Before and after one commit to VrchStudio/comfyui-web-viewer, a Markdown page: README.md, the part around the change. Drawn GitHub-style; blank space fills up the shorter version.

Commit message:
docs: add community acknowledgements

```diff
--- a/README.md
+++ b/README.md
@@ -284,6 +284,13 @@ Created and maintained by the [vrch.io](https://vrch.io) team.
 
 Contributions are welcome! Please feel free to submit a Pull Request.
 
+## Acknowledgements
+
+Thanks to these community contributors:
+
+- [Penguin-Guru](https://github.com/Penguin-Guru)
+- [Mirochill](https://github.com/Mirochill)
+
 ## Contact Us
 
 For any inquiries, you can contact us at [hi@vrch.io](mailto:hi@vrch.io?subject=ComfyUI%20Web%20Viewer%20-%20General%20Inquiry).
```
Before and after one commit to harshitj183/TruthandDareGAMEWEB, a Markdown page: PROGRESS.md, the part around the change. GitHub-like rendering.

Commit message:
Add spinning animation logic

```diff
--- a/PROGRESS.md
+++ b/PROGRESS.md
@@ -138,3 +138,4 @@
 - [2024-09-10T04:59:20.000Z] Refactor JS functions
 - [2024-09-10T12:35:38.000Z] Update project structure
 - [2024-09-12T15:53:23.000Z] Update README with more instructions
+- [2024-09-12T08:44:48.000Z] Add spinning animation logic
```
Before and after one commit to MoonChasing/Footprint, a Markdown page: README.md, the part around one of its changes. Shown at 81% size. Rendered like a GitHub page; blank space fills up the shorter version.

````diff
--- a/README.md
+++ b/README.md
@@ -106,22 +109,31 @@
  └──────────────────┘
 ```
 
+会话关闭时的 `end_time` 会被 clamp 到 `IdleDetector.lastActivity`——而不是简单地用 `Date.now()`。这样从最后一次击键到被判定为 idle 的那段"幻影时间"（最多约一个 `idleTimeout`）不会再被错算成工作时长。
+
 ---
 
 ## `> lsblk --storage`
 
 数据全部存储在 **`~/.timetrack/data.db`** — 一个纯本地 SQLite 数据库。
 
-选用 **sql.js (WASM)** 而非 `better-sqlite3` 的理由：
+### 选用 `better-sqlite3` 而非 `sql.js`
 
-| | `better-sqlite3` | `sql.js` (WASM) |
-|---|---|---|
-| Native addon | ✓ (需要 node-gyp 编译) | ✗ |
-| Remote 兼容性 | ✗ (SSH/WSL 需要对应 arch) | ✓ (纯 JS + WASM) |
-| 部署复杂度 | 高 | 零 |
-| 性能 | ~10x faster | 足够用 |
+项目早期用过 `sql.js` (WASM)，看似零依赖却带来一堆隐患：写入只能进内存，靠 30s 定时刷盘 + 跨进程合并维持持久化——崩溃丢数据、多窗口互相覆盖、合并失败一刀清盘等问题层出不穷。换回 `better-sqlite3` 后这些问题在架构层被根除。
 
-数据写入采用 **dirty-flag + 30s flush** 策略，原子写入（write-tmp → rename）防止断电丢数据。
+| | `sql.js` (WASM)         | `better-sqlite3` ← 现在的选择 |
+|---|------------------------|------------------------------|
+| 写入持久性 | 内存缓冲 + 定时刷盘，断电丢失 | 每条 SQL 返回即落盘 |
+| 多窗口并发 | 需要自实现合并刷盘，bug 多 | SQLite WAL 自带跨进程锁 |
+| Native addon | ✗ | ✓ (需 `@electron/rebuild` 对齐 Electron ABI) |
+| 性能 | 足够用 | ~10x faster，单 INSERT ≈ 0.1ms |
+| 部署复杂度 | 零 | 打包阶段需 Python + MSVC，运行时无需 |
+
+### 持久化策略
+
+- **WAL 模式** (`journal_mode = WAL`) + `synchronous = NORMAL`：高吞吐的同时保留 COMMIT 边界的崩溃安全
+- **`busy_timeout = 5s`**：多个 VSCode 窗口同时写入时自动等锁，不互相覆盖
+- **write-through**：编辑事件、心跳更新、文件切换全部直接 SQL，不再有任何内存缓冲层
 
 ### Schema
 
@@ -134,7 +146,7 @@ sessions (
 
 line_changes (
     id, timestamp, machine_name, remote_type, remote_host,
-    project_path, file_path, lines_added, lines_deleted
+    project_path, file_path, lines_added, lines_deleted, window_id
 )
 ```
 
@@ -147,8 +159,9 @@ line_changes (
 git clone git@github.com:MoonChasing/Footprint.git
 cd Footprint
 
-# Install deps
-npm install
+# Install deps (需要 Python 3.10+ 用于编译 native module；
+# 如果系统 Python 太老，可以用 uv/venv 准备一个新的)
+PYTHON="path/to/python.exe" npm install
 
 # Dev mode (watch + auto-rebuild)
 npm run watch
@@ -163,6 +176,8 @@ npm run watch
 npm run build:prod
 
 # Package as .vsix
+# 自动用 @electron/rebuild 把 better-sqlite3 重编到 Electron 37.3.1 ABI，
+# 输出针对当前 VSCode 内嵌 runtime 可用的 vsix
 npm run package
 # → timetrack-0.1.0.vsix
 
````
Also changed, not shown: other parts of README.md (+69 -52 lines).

────────

* Task description
Please state only the number of lines above that hold the string "better".

* Response to this task
6